Asynchronous Validation With Angular Reactive Forms

The Reactive Forms Module in Angular allows you to add synchronous and asynchronous validators to form elements. Synchronous validators of a form element always run when a keyup event happens on that element.

Note: in order to keep the information as current as possible I am posting updates at the bottom of this article. For now it still makes sense to read the whole article though.

When all the synchronous validators are valid the asynchronous validators run on every keyup. And there is no easy way to debounce them at this point in time.

No “easy” way.

I find this surprising since asynchronous validation mostly (always?) is server-side validation and you most likely don’t want to have multiple users sending a request per keyup event to the server.

In order to lighten the server load you would want to filter and debounce the values that are put into a form field by the user. This can be easily done via RxJS operators if you get access to the stream of value changes.

So how do we do that?
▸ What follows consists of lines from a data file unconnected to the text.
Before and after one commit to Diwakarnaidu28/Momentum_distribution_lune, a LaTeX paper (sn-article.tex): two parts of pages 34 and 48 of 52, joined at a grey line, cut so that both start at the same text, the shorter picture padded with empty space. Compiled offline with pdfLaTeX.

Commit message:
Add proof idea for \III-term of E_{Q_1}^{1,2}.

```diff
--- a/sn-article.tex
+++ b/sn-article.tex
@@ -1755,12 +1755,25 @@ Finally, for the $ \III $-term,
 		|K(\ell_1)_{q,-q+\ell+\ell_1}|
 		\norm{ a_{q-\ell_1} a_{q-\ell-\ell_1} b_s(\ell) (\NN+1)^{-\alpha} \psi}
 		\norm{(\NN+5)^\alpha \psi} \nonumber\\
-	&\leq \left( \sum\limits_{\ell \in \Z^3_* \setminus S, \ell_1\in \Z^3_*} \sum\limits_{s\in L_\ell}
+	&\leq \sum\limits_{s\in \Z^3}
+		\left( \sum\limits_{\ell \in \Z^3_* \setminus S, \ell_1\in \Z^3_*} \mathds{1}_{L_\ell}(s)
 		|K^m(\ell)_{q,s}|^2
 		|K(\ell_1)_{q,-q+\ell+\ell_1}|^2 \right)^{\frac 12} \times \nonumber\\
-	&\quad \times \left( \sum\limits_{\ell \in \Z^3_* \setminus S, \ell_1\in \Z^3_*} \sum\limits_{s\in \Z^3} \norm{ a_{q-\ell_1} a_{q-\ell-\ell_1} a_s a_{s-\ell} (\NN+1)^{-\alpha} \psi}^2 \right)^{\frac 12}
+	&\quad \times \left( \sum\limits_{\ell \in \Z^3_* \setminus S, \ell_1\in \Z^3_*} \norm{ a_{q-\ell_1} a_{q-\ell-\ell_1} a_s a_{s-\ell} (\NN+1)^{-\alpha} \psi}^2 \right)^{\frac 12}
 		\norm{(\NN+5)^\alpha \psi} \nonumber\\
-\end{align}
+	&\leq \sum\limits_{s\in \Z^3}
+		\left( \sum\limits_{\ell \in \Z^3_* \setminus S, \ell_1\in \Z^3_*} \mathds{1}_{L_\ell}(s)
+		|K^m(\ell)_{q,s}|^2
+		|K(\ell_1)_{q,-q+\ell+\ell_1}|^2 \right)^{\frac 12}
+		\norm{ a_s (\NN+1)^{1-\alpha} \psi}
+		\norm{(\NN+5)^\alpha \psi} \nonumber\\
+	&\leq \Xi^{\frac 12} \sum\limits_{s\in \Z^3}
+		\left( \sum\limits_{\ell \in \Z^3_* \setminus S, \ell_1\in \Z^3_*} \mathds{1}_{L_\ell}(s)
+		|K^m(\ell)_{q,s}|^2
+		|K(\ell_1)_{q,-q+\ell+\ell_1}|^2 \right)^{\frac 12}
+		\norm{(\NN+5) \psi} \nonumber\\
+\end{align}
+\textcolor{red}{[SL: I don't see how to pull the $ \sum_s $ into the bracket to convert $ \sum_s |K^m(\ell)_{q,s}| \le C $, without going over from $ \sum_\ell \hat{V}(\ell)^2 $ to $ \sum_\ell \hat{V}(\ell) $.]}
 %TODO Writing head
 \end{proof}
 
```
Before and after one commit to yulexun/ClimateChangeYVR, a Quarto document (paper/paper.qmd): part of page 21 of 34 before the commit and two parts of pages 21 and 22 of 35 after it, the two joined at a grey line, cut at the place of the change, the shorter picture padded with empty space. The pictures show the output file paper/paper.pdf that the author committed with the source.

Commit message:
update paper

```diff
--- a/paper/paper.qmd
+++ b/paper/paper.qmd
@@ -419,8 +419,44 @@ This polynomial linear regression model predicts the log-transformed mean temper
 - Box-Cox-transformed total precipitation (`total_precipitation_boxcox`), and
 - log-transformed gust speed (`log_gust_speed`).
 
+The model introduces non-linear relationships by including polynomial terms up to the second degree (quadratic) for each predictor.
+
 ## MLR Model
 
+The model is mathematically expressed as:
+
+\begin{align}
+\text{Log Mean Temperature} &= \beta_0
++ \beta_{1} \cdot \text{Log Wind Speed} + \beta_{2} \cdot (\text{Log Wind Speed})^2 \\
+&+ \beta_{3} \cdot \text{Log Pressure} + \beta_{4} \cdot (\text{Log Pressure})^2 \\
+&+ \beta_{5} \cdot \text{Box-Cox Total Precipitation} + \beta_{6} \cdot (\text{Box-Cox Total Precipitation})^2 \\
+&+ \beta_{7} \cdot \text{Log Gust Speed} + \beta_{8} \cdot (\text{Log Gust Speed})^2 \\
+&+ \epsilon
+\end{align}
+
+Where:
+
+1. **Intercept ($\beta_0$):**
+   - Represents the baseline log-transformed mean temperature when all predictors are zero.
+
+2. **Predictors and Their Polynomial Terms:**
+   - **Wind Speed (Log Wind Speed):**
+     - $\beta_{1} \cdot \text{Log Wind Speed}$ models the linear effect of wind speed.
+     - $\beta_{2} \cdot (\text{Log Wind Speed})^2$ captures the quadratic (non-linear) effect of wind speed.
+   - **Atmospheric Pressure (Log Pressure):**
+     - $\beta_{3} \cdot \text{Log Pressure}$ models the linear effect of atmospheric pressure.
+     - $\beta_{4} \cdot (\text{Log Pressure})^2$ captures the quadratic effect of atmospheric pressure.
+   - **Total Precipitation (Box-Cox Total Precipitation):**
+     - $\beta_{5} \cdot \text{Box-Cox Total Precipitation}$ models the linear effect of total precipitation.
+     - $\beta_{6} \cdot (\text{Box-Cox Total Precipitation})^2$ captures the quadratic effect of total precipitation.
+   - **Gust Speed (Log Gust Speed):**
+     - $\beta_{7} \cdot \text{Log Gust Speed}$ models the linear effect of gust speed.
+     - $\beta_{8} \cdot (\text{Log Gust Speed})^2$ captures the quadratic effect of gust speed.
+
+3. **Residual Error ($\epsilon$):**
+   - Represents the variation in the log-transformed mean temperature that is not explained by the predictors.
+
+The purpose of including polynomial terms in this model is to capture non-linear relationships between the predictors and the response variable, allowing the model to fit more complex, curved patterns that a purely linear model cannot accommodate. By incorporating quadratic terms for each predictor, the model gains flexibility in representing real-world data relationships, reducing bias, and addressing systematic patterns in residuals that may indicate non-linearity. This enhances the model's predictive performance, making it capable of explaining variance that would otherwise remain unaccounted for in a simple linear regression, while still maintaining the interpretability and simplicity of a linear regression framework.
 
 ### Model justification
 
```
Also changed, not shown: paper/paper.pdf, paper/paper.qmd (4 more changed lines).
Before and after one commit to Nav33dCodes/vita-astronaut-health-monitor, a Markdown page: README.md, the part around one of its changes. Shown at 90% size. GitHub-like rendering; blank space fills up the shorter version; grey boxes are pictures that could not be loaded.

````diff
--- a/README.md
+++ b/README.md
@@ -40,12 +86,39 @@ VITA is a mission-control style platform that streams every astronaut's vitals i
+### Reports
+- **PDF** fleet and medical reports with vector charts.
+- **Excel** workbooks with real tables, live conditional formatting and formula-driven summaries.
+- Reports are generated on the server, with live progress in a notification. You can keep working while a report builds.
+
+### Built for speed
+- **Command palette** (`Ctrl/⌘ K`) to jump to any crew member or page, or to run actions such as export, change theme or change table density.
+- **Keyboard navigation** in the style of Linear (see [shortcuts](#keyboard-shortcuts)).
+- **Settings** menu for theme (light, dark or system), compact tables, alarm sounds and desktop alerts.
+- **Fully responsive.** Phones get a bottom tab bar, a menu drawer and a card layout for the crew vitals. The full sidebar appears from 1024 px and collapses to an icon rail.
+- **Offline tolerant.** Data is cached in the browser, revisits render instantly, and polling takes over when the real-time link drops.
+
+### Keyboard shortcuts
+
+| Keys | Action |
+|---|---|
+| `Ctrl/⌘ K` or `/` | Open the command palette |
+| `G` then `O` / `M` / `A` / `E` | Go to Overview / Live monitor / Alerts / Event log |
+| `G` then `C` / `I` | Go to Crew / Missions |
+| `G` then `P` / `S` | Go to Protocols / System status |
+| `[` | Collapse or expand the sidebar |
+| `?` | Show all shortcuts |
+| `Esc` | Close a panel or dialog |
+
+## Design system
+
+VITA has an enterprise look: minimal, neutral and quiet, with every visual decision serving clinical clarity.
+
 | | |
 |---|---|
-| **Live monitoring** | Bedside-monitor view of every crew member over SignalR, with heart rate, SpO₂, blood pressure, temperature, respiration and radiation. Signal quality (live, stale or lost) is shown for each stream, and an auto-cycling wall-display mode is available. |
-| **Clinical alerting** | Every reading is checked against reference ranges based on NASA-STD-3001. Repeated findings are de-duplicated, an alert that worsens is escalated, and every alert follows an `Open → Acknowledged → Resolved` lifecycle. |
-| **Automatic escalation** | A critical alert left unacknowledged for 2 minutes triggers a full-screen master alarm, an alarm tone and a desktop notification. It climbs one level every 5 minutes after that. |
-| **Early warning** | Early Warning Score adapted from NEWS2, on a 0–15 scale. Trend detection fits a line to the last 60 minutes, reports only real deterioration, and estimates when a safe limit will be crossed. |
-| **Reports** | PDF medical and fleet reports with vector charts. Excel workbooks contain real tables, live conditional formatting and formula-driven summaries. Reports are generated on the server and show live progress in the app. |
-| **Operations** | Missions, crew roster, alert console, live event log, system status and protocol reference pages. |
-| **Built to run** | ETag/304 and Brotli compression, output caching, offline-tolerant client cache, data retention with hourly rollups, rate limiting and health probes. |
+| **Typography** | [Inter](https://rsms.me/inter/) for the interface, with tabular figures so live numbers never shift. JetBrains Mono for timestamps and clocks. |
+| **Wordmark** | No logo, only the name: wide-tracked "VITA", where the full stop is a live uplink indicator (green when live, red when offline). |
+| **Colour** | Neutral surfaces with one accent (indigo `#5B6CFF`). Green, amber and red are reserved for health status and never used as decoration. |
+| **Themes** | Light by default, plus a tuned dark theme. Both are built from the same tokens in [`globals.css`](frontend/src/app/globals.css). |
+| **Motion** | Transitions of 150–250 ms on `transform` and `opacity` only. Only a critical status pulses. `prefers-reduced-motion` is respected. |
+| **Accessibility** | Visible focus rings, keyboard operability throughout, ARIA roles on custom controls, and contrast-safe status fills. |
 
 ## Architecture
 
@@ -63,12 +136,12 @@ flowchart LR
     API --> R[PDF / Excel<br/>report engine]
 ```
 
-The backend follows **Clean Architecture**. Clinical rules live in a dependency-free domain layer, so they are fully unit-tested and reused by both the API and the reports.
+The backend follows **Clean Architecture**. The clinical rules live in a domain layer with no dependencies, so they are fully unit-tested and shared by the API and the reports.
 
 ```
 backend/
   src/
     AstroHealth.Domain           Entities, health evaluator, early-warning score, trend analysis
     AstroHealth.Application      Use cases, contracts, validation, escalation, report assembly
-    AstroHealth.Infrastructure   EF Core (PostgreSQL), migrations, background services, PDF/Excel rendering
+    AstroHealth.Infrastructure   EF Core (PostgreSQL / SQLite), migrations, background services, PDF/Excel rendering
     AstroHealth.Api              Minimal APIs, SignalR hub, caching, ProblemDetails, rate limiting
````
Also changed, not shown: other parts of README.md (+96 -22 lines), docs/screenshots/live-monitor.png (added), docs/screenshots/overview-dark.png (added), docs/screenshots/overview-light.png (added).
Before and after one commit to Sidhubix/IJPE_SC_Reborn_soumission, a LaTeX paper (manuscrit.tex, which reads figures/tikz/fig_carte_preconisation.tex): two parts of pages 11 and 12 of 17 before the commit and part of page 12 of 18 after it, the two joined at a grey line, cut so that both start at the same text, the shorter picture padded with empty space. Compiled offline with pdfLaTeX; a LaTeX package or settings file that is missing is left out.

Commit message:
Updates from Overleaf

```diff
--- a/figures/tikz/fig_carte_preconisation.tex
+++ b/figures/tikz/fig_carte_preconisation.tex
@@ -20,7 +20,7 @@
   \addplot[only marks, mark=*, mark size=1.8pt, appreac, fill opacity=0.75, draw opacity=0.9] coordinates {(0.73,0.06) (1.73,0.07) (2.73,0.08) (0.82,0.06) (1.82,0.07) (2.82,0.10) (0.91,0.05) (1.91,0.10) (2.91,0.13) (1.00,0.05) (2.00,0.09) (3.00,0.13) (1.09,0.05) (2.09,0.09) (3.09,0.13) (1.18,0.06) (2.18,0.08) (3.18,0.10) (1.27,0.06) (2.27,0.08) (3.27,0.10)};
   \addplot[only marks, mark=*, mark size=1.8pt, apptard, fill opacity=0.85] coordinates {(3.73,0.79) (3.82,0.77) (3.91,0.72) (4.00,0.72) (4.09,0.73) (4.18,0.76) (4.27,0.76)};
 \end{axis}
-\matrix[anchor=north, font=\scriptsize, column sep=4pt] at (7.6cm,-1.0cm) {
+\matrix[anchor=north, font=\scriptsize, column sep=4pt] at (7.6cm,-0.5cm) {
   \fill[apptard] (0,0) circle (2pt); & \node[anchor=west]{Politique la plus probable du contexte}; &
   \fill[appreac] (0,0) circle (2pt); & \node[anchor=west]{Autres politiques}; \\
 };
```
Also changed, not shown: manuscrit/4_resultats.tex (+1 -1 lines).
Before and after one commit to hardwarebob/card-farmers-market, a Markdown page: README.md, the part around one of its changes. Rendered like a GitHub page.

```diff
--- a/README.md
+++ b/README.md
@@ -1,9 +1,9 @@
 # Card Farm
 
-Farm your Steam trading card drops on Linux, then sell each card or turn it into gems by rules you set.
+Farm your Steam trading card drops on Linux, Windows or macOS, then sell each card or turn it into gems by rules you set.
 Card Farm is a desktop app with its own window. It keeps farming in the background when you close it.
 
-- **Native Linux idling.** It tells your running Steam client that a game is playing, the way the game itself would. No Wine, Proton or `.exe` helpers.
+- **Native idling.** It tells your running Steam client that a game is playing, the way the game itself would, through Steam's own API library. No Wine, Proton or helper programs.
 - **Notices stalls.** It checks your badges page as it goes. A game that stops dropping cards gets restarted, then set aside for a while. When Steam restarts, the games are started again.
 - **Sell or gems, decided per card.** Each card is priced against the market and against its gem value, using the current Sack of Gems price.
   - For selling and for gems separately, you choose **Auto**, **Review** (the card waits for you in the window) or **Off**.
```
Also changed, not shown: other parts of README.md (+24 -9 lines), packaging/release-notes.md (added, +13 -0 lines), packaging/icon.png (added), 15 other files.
Well, just like Pascal Precht ʕ•̫͡•ʔ said in his tweet above.

Angular Reactive Forms come with powerful API, it is not as convenient as just adding an asynchronous validator but there is a decent way to take full control over asynchronous validation by subscribing to the Observable property .valueChanges().

So lets say you have an input field like this:

const inputField = new FormControl('', [...mySyncValidators]);

inputField exposes the aforementioned Observable property .valueChanges() which is a stream of value changes of that input field. We can subscribe to it like so:

inputField.valueChanges.subscribe(x => console.log(x));

This is great because with the Observable operators that come with RxJS we have really good control over under which conditions and how often we want to send validation requests to the server.

inputField.valueChanges
.filter(val => val.length >= 2)
.debounceTime(500)
.switchMap(val => this.http.get(`http://myapi.com/${val}`))
.subscribe(valid => console.log(valid));

Let’s go through what the code above does:

  • the filter() operator makes sure that values are only passed through when they have 2 characters or more
  • the debounceTime() operator makes sure that only the latest value is passed through after 500ms have passed without a value change
  • switchMap() sends requests to the server whenever a value passes through filter() and debounce() but always only subscribes to the result of the latest request made all other requests are aborted

In the .subscribe() function at the end of the function chain you can then go ahead and set the validity of the inputField manually. The field is represented by the FormControl class which has an API to manually put the form field into different states. FormControl inherits AbstractControl which comes with methods like markAsTouched(), markAsPending() etc. as well as setErrors().

setErrors() is cool because it allows you to set specific errors on the field dynamically. Here is how it works: if you want to set an error you just call the method with an object that gives the error a name:

inputField.setErrors({ someError: true });

This puts the field and the whole form into the invalid state, when you want to make it valid again all you do is:

inputField.setErrors(null);

Hopefully the Angular team comes up with an easier way to debounce async validators in the future, but for now, this works well.

Sounds good.

Updates

This article has been getting traffic on a regular basis so I am posting updates here at the bottom to keep the info as current as possible.

22nd of August 2017

Since Pascal said he would check with the Angular team if anything was planned I checked back with him and he was prompt in his response:

Progress is being made

Changes have landed in v5.0.0-beta.4 that lay the foundation for declaratively debouncing async validators in reactive forms. For now it seems like the commit adds the possibility for template driven forms to delay form control updates to the blur or submit events. The commit description also explicitly states this:

* Better support of reactive validation strategies

This seems to indicate that this commit introduces or at least sets the base for more flexible asynchronous validation in Angular 👍.